Signal Crayfish VS White Clawed Crayfish
When I was a lad many moons ago it was quite rare to see a crayfish in our waterways. Nowadays it’s hard work to find water that doesn’t hold these lobster-type creatures. But what type of crayfish do we have here in the UK?
Where did these strange-looking crustaceans come from, and are crayfish a native species?
In this article, I shall answer all these questions and more, after all, you want to know what you are dealing with if you catch one of these critters. Let’s start by seeing what exactly a crayfish is.
What is A Crayfish?
A crayfish is a small-looking freshwater lobster.
They are common in most countries across the globe but particularly abundant in America and Europe.
They can live in almost all types of water such as canals, rivers, lakes, and ponds. They have four legs for walking and four legs with claws. Two of which are bigger than the rest for ripping and catching food.
Crayfish will battle each other to the death often pulling each other’s claws off. If this happens the claw has the ability to grow back, though often quite a bit smaller than the original one.
Where Can I Find Crayfish?
As I just mentioned above crayfish can be found in most types of water all around the world. As long as the water is of good quality and not polluted the crayfish will be more than happy to reside there. Once the water has crayfish introduced to it, it is extremely hard to get rid of them all. For this reason, fisheries can struggle when these crustaceans are present.
Crayfish reproduce on rather a large scale. A female can lay hundreds of eggs at once. So if you catch or see a cray it is almost certain there will be a lot more of the little buggers lurking on the bottom.
Which Crayfish Are Native To The UK?
In the UK we have two types of crayfish, the American signal crayfish, and the native white claw. The white claw is the only crayfish that is native to the UK but is sadly rapidly declining. It is quite hard to come across a white-clawed cray nowadays
The Difference Between Signal Crayfish And White-Clawed Crayfish
The White Clawed Crayfish
In general, the white-clawed crayfish grows between 6 and 12 cm in length. They are bronze in colour and the underside of their claws is a pale colour, hence how they get their name the white-clawed crayfish.
These are generally not as aggressive as their American cousin and live on average between 8 and 12 years.
The American Signal Crayfish
The American beast is a lot bigger in size than the white-clawed and grows to a size of 16 to 18 cm in length. Unlike the white claw, the signal crayfish has red claws rather than white.
The signals are much more likely to try and attack you if you catch one, they are generally more aggressive.
If you do catch one in the UK you have to kill it as humanely as possible and NOT throw it back in.
Should I Kill Crayfish?
The white-clawed crayfish population in the UK is being decimated due to its larger cousin the signal crayfish. Not only are the signals bigger in size and more aggressive, they also carry a disease that kills our native crays.
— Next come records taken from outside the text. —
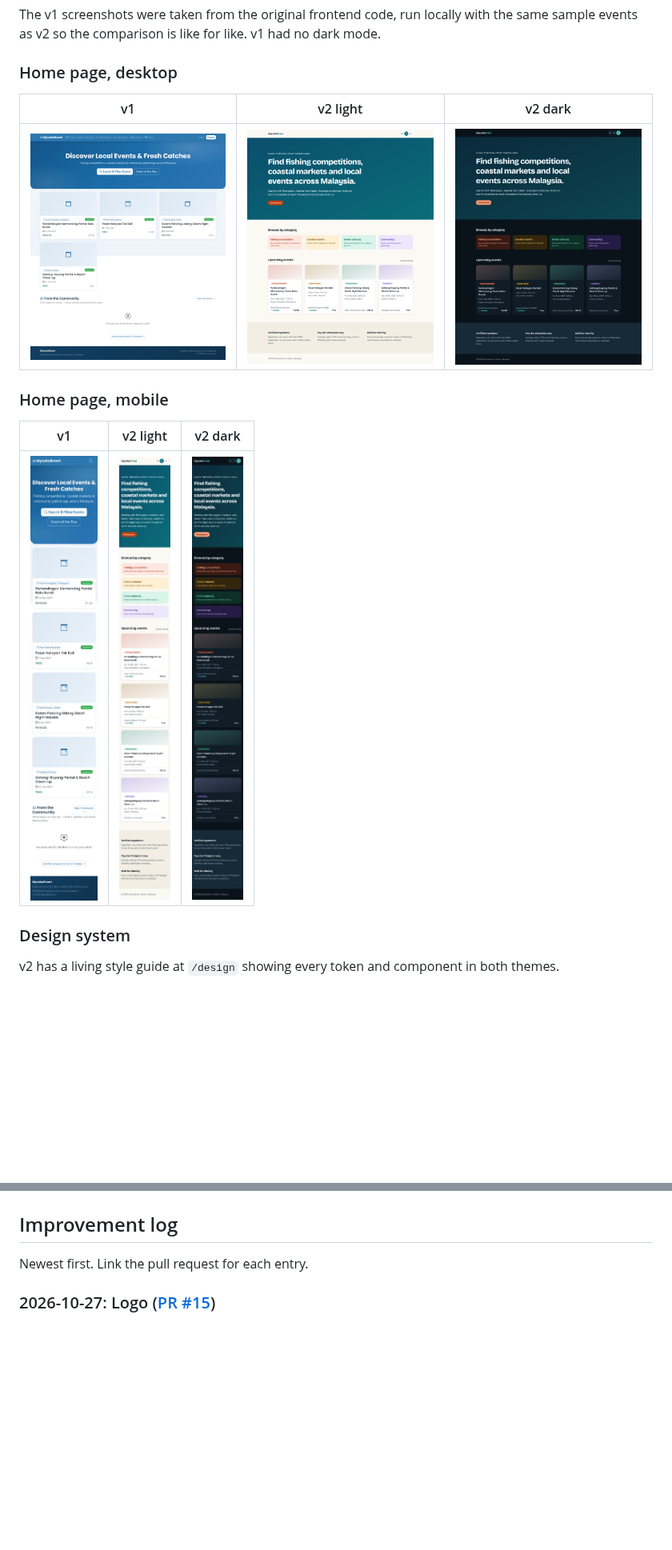
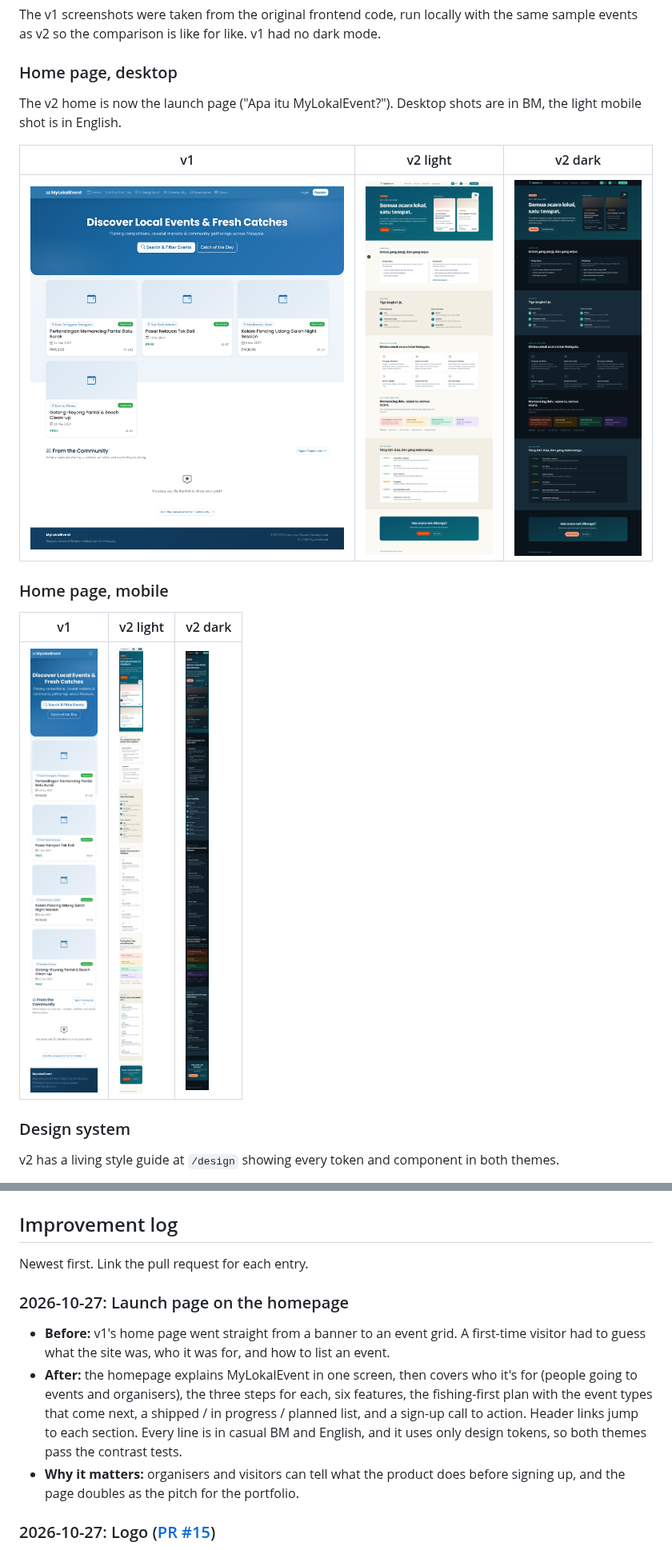
Before and after one commit to 7YMERA/mylokalevent-2.0, a Markdown page: docs/v1-vs-v2.md, 2 parts joined by grey strips. Shown at 80% size. Drawn GitHub-style; pictures changed too: docs/screenshots/v2/home-dark-desktop.png, docs/screenshots/v2/home-dark-mobile.png, docs/screenshots/v2/home-light-desktop.png; blank space fills up the shorter version.

```diff
--- a/docs/v1-vs-v2.md
+++ b/docs/v1-vs-v2.md
@@ -28,6 +29,9 @@ The v1 screenshots were taken from the original frontend code, run locally with
 sample events as v2 so the comparison is like for like. v1 had no dark mode.
 
 ### Home page, desktop
+
+The v2 home is now the launch page ("Apa itu MyLokalEvent?"). Desktop shots are in BM,
+the light mobile shot is in English.
 
 | v1                                          | v2 light                                                 | v2 dark                                                |
 | ------------------------------------------- | -------------------------------------------------------- | ------------------------------------------------------ |
@@ -83,6 +87,18 @@ language.
 ## Improvement log
 
 Newest first. Link the pull request for each entry.
+
+### 2026-10-27: Launch page on the homepage
+
+- **Before:** v1's home page went straight from a banner to an event grid. A first-time
+  visitor had to guess what the site was, who it was for, and how to list an event.
+- **After:** the homepage explains MyLokalEvent in one screen, then covers who it's for (people
+  going to events and organisers), the three steps for each, six features, the fishing-first
+  plan with the event types that come next, a shipped / in progress / planned list, and a
+  sign-up call to action. Header links jump to each section. Every line is in casual BM and
+  English, and it uses only design tokens, so both themes pass the contrast tests.
+- **Why it matters:** organisers and visitors can tell what the product does before signing up,
+  and the page doubles as the pitch for the portfolio.
 
 ### 2026-10-27: Logo ([PR #15](https://github.com/7YMERA/mylokalevent-2.0/pull/15))
 
```
Also changed, not shown: other parts of docs/v1-vs-v2.md (+1 -0 lines), docs/notes/CLAUDE-NOTES.md (+32 -0 lines), 4 other files.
The signals are immune to this disease, unfortunately, the white-clawed crays are not. This is proving to be a huge problem and has put the white-clawed crays on the endangered list.
For this reason, it is illegal to return any signal crays into the water. Potentially you could be putting hundreds of them back in if the crayfish is carrying eggs. Not only do they kill our native crays they also invade our fish’s habitats and feast on their eggs. Which in turn can damage the fish population quite considerably. So please do not return them to the water.
I find a blade straight in the back of the head is the quickest way of killing them.
Can I eat Crayfish?
Yes, you can eat crayfish, they taste a little like lobster. Just be sure to check that the crays are fresh and from clean unpolluted water.
The crayfish will need to be cleaned in water before boiling.
Cooking these little beasts isn’t for the faint-hearted, they need to be boiled alive. Don’t worry too much though because they do die pretty much straight away.
There are lots of different ways of cooking with crays. Most of the recipes are pretty darn good as well.
What Fish Eat Crayfish?
The signal crayfish is a real pain in British waters. They devastate fish stocks and ruin their habitats. Fortunately for us lots of fish in our venues are quite partial to a crayfish dinner. All our predator fish will feast on them including pike, perch, zander, chub, and trout. Unfortunately, this is not enough for the numbers to decline.
For every cray that is eaten, hundreds more will be hatched out. We certainly won’t be seeing their numbers declining anytime soon.
Unfortunately, it seems as though the signal crayfish is here to stay in British waters. Even though they are an invasive species, that kills off our fish stocks and our native crays it is still illegal to capture them without a license. Yet if you catch one it is illegal to put it back, very strange if you ask me.
If you do happen to come across these critters be sure to watch your fingers around them. They do have a bit of a pinch on them and can draw blood. I hope this article has given you a bit of an insight into signal crayfish VS white-clawed crayfish and helps you tell the difference, tight lines, and watch them fingers!!